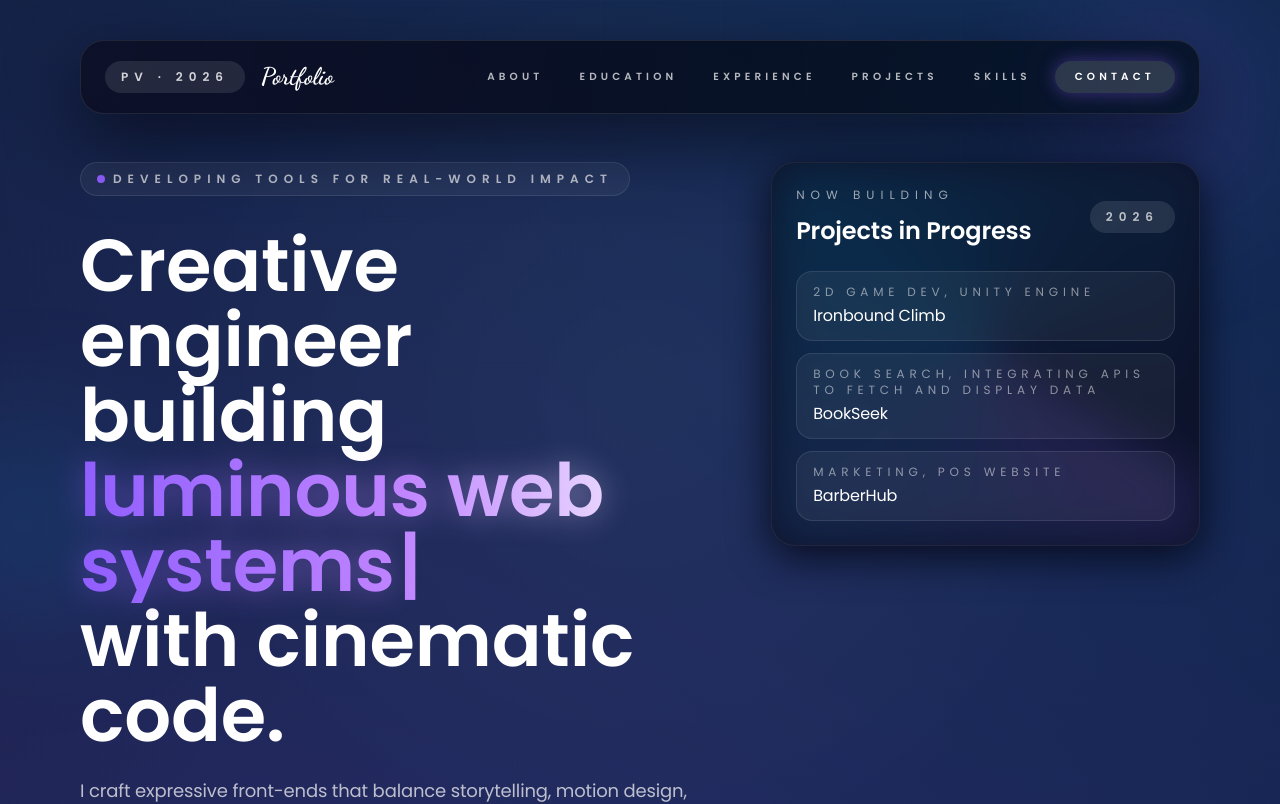
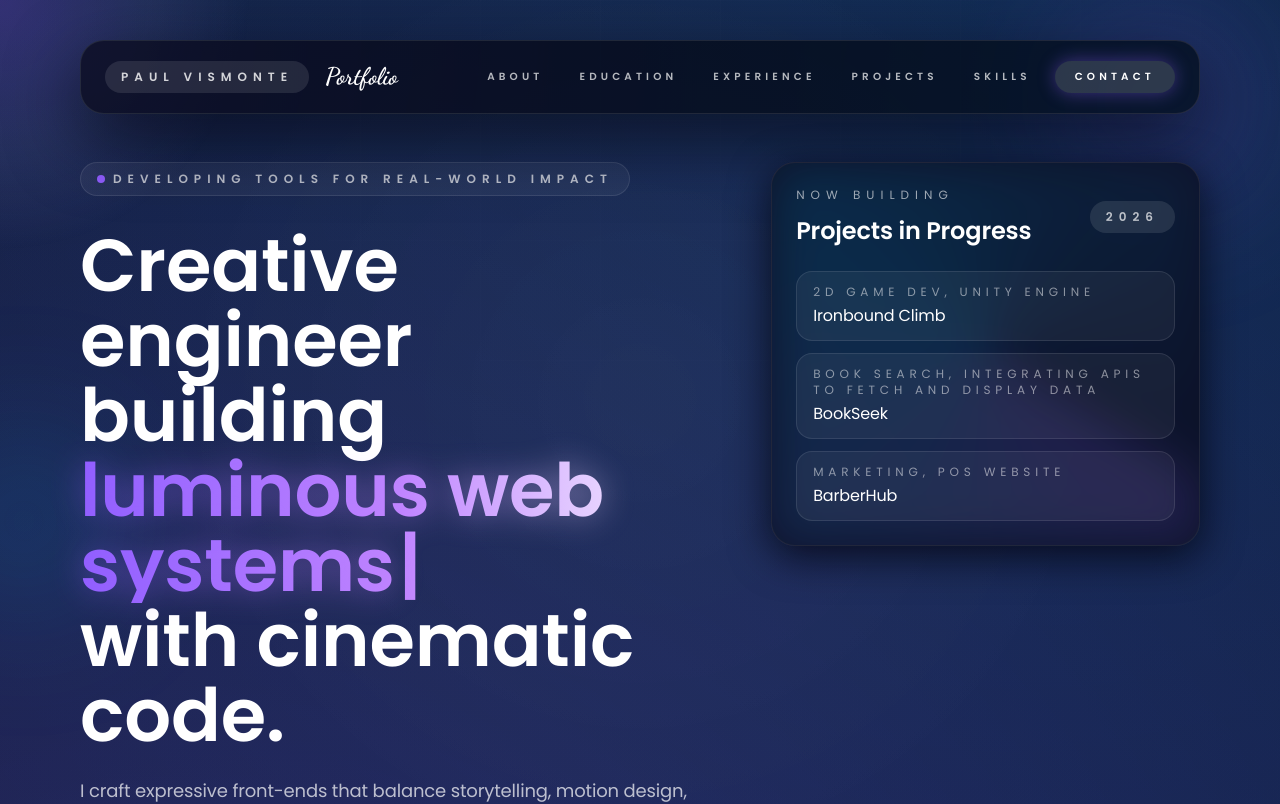
Before and after one commit to Paul-Vismonte/myPortfolio, a Next.js app: page / in a window 1280 px wide. Shown: the top 804 px of the page. Built offline with nearby package versions, Linux system fonts and the light colour scheme.

Commit message:
projects added

```diff
--- a/app/components/About.jsx
+++ b/app/components/About.jsx
@@ -69,19 +69,21 @@ const craftBadges = ["Creative dev", "Design systems"];
 
 const featuredProjects = [
   {
-    title: "Lumen Atlas",
-    summary: "Immersive climate intelligence hub combining photoreal WebGL scenes with volumetric data overlays.",
-    stack: ["Next.js", "WebGL", "GSAP"],
+    title: "EduSchedule",
+    summary: "A web-based system for managing teacher accounts, class schedules, and student records.",
+    stack: ["JavaScript", "PHP", "MySQL"],
     year: "2025",
-    href: "https://github.com",
+    href: "https://github.com/Paul-Vismonte/EduSchedule",
+    link: "https://duschedule.infinityfree.me/login.php",
     background: "linear-gradient(135deg,#2b1b56 0%,#0c142f 55%,#050816 100%)",
   },
   {
-    title: "Prisma Forge",
-    summary: "Design system generator syncing tokens across Figma, code, and docs through AI-assisted workflows.",
-    stack: ["Node", "Edge", "Figma API"],
+    title: "Tourist Spots Web Platform",
+    summary: "An immersive, collaboratively developed travel platform showcasing local attractions with interactive maps and real-time feedback, built for performance and secure cloud integration.",
+    stack: ["Next.js", "Tailwind CSS", "Drizzle Orm"],
     year: "2024",
-    href: "https://github.com",
+    href: "https://github.com/Mangulabnan-Bernard/touristspots",
+    link: "https://touristspots-nine.vercel.app/",
     background: "linear-gradient(135deg,#1b294f 0%,#132043 60%,#050816 100%)",
   },
   {
@@ -89,7 +91,8 @@ const featuredProjects = [
     summary: "Realtime multiplayer dashboard for energy teams with shader-driven charts and latency budgets.",
     stack: ["Three.js", "WebSockets", "AWS"],
     year: "2023",
-    href: "https://github.com",
+    href: "https://github.com/Paul-Vismonte/pulse-arcade",
+    link: "https://pulse-arcade-demo.com",
     background: "linear-gradient(135deg,#2b1b3a 0%,#10152f 55%,#050816 100%)",
   },
 ];
@@ -98,6 +101,7 @@ const educationTimeline = [
   {
     range: "May — July (2025)",
     role: "AP Global IT Solutions Inc.",
+
     summary:
       "Studied in AP Global IT Solutions Inc as a Web Designer for Internship for 2 months.",
   },
@@ -395,11 +399,11 @@ export default function About() {
         >
           <p className="text-xs font-semibold uppercase tracking-[0.5em] text-(--muted)">Projects</p>
           <h2 className="text-4xl font-semibold text-white sm:text-5xl lg:text-[3.5rem]">
-            Partnering with bold teams to design the unexpected.
+            Personal and Team-Based Projects
           </h2>
           <p className="mx-auto max-w-3xl text-lg text-(--muted)">
-            Inspired by Sunny&apos;s mix of story-driven timelines and glowing surfaces. I bring the same
-            energy—mixing React, Next.js, GSAP, and WebGL to ship expressive experiences.
+            Focused on narrative driven timelines and visually dynamic interfaces, I leverage
+            React, Next.js, GSAP, and WebGL to build engaging user experiences.
           </p>
         </motion.div>
 
@@ -411,11 +415,8 @@ export default function About() {
           viewport={{ once: true, margin: "-100px" }}
         >
           {featuredProjects.map((project) => (
-            <a
+            <div
               key={project.title}
-              href={project.href}
-              target="_blank"
-              rel="noreferrer"
               style={{ background: project.background }}
               className="group flex flex-col rounded-[32px] border border-white/10 p-6 text-white shadow-[0_25px_60px_rgba(5,8,22,0.6)] transition hover:-translate-y-2 hover:shadow-[0_35px_90px_rgba(3,4,15,0.75)]"
             >
@@ -435,10 +436,27 @@ export default function About() {
                   </span>
                 ))}
               </div>
-              <span className="mt-8 inline-flex items-center gap-2 text-sm font-semibold uppercase tracking-[0.4em] text-white/80">
-                View build <span aria-hidden className="transition group-hover:translate-x-1">↗</span>
-              </span>
-            </a>
+              <div className="mt-8 flex gap-4">
+                <a
+                  href={project.href}
+                  target="_blank"
+                  rel="noreferrer"
+                  className="inline-flex items-center gap-2 text-sm font-semibold uppercase tracking-[0.4em] text-white/80 transition hover:text-white group"
+                >
+                  <span>GitHub</span>
+                  <span aria-hidden className="transition group-hover:translate-x-1">↗</span>
+                </a>
+                <a
+                  href={project.link}
+                  target="_blank"
+                  rel="noreferrer"
+                  className="inline-flex items-center gap-2 text-sm font-semibold uppercase tracking-[0.4em] text-white/80 transition hover:text-white group"
+                >
+                  <span>Live</span>
+                  <span aria-hidden className="transition group-hover:translate-x-1">↗</span>
+                </a>
+              </div>
+            </div>
           ))}
         </motion.div>
       </section>
--- a/app/components/Hero.jsx
+++ b/app/components/Hero.jsx
@@ -94,7 +94,7 @@ export default function Hero() {
           <div className="flex items-center justify-between w-full md:w-auto">
             <div className="flex items-center gap-4">
               <span className="rounded-2xl bg-white/10 px-4 py-2 text-xs font-semibold uppercase tracking-[0.5em] text-white/80">
-                PV · 2026
+                Paul Vismonte
               </span>
               <p className="font-script text-2xl text-white">Portfolio</p>
             </div>
--- /dev/null
+++ b/app/components/MouseLight.tsx
@@ -0,0 +1,49 @@
+"use client";
+
+import { useEffect, useState } from "react";
+
+export default function MouseLight() {
+  const [mousePosition, setMousePosition] = useState({ x: 0, y: 0 });
+  const [isVisible, setIsVisible] = useState(true);
+
+  useEffect(() => {
+    const handleMouseMove = (e: MouseEvent) => {
+      setMousePosition({ x: e.clientX, y: e.clientY });
+    };
+
+    const handleMouseEnter = () => setIsVisible(true);
+    const handleMouseLeave = () => setIsVisible(false);
+
+    window.addEventListener("mousemove", handleMouseMove);
+    document.addEventListener("mouseenter", handleMouseEnter);
+    document.addEventListener("mouseleave", handleMouseLeave);
+
+    return () => {
+      window.removeEventListener("mousemove", handleMouseMove);
+      document.removeEventListener("mouseenter", handleMouseEnter);
+      document.removeEventListener("mouseleave", handleMouseLeave);
+    };
+  }, []);
+
+  return (
+    <div
+      className="mouse-light"
+      style={{
+        position: "fixed",
+        top: 0,
+        left: 0,
+        width: "100%",
+        height: "100%",
+        pointerEvents: "none",
+        zIndex: 1,
+        opacity: isVisible ? 1 : 0,
+        background: `radial-gradient(
+          500px circle at ${mousePosition.x}px ${mousePosition.y}px,
+          rgba(145, 94, 255, 0.25),
+          rgba(120, 119, 198, 0.15) 30%,
+          transparent 50%
+        )`,
+      }}
+    />
+  );
+}
--- a/app/layout.tsx
+++ b/app/layout.tsx
@@ -1,6 +1,7 @@
 import type { ReactNode } from "react";
 import type { Metadata } from "next";
 import { Poppins, Dancing_Script } from "next/font/google";
+import MouseLight from "./components/MouseLight";
 import "./globals.css";
 
 const poppins = Poppins({
@@ -28,7 +29,14 @@ export default function RootLayout({
   return (
     <html lang="en" className={`${poppins.variable} ${dancingScript.variable}`}>
       <body className="antialiased bg-(--background) text-(--foreground)">
-        {children}
+        <MouseLight />
+        <div className="corner-decoration corner-tl" />
+        <div className="corner-decoration corner-tr" />
+        <div className="corner-decoration corner-bl" />
+        <div className="corner-decoration corner-br" />
+        <div style={{ position: "relative", zIndex: 2 }}>
+          {children}
+        </div>
       </body>
     </html>
   );
```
++++++++++
● REQUIRED WORK
Return every line in the listing that contains the word "flex".

● EXPECTED OUTPUT
               className="group flex flex-col rounded-[32px] border border-white/10 p-6 text-white shadow-[0_25px_60px_rgba(5,8,22,0.6)] transition hover:-translate-y-2 hover:shadow-[0_35px_90px_rgba(3,4,15,0.75)]"
-              <span className="mt-8 inline-flex items-center gap-2 text-sm font-semibold uppercase tracking-[0.4em] text-white/80">
+              <div className="mt-8 flex gap-4">
+                  className="inline-flex items-center gap-2 text-sm font-semibold uppercase tracking-[0.4em] text-white/80 transition hover:text-white group"
+                  className="inline-flex items-center gap-2 text-sm font-semibold uppercase tracking-[0.4em] text-white/80 transition hover:text-white group"
           <div className="flex items-center justify-between w-full md:w-auto">
             <div className="flex items-center gap-4">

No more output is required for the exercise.